··· Extracted information

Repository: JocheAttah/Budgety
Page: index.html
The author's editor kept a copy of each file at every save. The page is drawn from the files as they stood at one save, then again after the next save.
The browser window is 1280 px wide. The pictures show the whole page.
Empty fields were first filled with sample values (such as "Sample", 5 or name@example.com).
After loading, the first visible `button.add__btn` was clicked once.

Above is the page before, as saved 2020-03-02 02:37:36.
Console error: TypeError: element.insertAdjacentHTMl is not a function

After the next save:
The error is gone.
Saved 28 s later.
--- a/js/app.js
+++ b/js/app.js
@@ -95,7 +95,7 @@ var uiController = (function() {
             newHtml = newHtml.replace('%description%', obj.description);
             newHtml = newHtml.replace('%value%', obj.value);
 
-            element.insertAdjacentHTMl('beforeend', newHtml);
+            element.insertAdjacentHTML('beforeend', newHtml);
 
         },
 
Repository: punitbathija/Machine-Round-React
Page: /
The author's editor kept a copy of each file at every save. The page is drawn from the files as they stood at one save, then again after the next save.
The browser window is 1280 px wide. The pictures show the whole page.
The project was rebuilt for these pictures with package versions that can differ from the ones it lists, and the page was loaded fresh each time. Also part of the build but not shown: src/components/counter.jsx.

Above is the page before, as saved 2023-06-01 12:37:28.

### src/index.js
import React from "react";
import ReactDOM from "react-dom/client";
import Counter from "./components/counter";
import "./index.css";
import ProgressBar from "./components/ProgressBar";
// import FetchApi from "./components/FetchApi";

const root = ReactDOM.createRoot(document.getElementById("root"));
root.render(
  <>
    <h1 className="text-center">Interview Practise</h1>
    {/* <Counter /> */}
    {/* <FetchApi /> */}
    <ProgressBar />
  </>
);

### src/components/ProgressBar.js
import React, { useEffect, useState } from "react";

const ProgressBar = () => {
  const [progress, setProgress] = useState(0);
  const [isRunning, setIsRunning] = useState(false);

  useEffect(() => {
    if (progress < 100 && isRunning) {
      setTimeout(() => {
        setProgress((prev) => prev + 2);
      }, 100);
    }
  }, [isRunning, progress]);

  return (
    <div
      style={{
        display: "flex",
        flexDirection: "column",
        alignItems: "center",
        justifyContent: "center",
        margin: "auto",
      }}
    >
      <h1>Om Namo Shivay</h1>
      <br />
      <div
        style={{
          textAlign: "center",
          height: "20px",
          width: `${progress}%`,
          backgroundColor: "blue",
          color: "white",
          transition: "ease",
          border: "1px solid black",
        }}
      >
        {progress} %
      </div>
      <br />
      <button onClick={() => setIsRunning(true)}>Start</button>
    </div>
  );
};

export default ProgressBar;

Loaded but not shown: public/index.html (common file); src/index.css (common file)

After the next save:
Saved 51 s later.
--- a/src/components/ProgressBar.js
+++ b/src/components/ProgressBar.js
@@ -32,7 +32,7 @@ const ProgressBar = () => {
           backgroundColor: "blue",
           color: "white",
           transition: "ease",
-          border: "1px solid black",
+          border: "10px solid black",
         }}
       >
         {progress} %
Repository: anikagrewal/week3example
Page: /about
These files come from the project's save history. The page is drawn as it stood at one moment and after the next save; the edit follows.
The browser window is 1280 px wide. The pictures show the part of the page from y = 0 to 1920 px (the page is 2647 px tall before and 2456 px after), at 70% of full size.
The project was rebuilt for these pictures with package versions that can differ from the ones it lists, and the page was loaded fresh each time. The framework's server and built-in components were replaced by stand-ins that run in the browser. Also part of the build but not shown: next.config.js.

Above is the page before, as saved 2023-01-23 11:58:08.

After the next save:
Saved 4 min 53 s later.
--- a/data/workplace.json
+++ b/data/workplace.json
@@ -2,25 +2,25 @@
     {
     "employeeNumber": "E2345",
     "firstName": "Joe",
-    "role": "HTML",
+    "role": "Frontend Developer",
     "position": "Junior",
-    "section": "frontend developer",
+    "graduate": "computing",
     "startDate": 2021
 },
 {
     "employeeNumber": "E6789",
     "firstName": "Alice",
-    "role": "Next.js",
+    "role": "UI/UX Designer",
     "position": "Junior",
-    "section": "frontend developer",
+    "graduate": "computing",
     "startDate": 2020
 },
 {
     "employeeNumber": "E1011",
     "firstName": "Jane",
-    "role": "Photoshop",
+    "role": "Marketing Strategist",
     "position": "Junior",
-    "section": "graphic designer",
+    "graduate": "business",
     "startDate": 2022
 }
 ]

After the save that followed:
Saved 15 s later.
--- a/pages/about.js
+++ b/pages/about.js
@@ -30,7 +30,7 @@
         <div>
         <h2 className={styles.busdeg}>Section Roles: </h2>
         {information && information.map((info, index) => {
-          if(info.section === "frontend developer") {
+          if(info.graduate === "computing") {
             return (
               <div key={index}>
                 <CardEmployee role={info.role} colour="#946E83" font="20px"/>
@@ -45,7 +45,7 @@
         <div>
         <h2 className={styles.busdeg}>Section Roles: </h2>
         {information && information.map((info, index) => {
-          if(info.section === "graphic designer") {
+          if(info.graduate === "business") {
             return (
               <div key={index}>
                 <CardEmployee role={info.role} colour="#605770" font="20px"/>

······

**Aim of the exercise**
Render every record verbatim. Nothing should be left out.

**Answer box**
Repository: JocheAttah/Budgety
Page: index.html
The author's editor kept a copy of each file at every save. The page is drawn from the files as they stood at one save, then again after the next save.
The browser window is 1280 px wide. The pictures show the whole page.
Empty fields were first filled with sample values (such as "Sample", 5 or name@example.com).
After loading, the first visible `button.add__btn` was clicked once.

Above is the page before, as saved 2020-03-02 02:37:36.
Console error: TypeError: element.insertAdjacentHTMl is not a function

After the next save:
The error is gone.
Saved 28 s later.
--- a/js/app.js
+++ b/js/app.js
@@ -95,7 +95,7 @@ var uiController = (function() {
             newHtml = newHtml.replace('%description%', obj.description);
             newHtml = newHtml.replace('%value%', obj.value);
 
-            element.insertAdjacentHTMl('beforeend', newHtml);
+            element.insertAdjacentHTML('beforeend', newHtml);
 
         },
 
Repository: punitbathija/Machine-Round-React
Page: /
The author's editor kept a copy of each file at every save. The page is drawn from the files as they stood at one save, then again after the next save.
The browser window is 1280 px wide. The pictures show the whole page.
The project was rebuilt for these pictures with package versions that can differ from the ones it lists, and the page was loaded fresh each time. Also part of the build but not shown: src/components/counter.jsx.

Above is the page before, as saved 2023-06-01 12:37:28.

### src/index.js
import React from "react";
import ReactDOM from "react-dom/client";
import Counter from "./components/counter";
import "./index.css";
import ProgressBar from "./components/ProgressBar";
// import FetchApi from "./components/FetchApi";

const root = ReactDOM.createRoot(document.getElementById("root"));
root.render(
  <>
    <h1 className="text-center">Interview Practise</h1>
    {/* <Counter /> */}
    {/* <FetchApi /> */}
    <ProgressBar />
  </>
);

### src/components/ProgressBar.js
import React, { useEffect, useState } from "react";

const ProgressBar = () => {
  const [progress, setProgress] = useState(0);
  const [isRunning, setIsRunning] = useState(false);

  useEffect(() => {
    if (progress < 100 && isRunning) {
      setTimeout(() => {
        setProgress((prev) => prev + 2);
      }, 100);
    }
  }, [isRunning, progress]);

  return (
    <div
      style={{
        display: "flex",
        flexDirection: "column",
        alignItems: "center",
        justifyContent: "center",
        margin: "auto",
      }}
    >
      <h1>Om Namo Shivay</h1>
      <br />
      <div
        style={{
          textAlign: "center",
          height: "20px",
          width: `${progress}%`,
          backgroundColor: "blue",
          color: "white",
          transition: "ease",
          border: "1px solid black",
        }}
      >
        {progress} %
      </div>
      <br />
      <button onClick={() => setIsRunning(true)}>Start</button>
    </div>
  );
};

export default ProgressBar;

Loaded but not shown: public/index.html (common file); src/index.css (common file)

After the next save:
Saved 51 s later.
--- a/src/components/ProgressBar.js
+++ b/src/components/ProgressBar.js
@@ -32,7 +32,7 @@ const ProgressBar = () => {
           backgroundColor: "blue",
           color: "white",
           transition: "ease",
-          border: "1px solid black",
+          border: "10px solid black",
         }}
       >
         {progress} %
Repository: anikagrewal/week3example
Page: /about
These files come from the project's save history. The page is drawn as it stood at one moment and after the next save; the edit follows.
The browser window is 1280 px wide. The pictures show the part of the page from y = 0 to 1920 px (the page is 2647 px tall before and 2456 px after), at 70% of full size.
The project was rebuilt for these pictures with package versions that can differ from the ones it lists, and the page was loaded fresh each time. The framework's server and built-in components were replaced by stand-ins that run in the browser. Also part of the build but not shown: next.config.js.

Above is the page before, as saved 2023-01-23 11:58:08.

After the next save:
Saved 4 min 53 s later.
--- a/data/workplace.json
+++ b/data/workplace.json
@@ -2,25 +2,25 @@
     {
     "employeeNumber": "E2345",
     "firstName": "Joe",
-    "role": "HTML",
+    "role": "Frontend Developer",
     "position": "Junior",
-    "section": "frontend developer",
+    "graduate": "computing",
     "startDate": 2021
 },
 {
     "employeeNumber": "E6789",
     "firstName": "Alice",
-    "role": "Next.js",
+    "role": "UI/UX Designer",
     "position": "Junior",
-    "section": "frontend developer",
+    "graduate": "computing",
     "startDate": 2020
 },
 {
     "employeeNumber": "E1011",
     "firstName": "Jane",
-    "role": "Photoshop",
+    "role": "Marketing Strategist",
     "position": "Junior",
-    "section": "graphic designer",
+    "graduate": "business",
     "startDate": 2022
 }
 ]

After the save that followed:
Saved 15 s later.
--- a/pages/about.js
+++ b/pages/about.js
@@ -30,7 +30,7 @@
         <div>
         <h2 className={styles.busdeg}>Section Roles: </h2>
         {information && information.map((info, index) => {
-          if(info.section === "frontend developer") {
+          if(info.graduate === "computing") {
             return (
               <div key={index}>
                 <CardEmployee role={info.role} colour="#946E83" font="20px"/>
@@ -45,7 +45,7 @@
         <div>
         <h2 className={styles.busdeg}>Section Roles: </h2>
         {information && information.map((info, index) => {
-          if(info.section === "graphic designer") {
+          if(info.graduate === "business") {
             return (
               <div key={index}>
                 <CardEmployee role={info.role} colour="#605770" font="20px"/>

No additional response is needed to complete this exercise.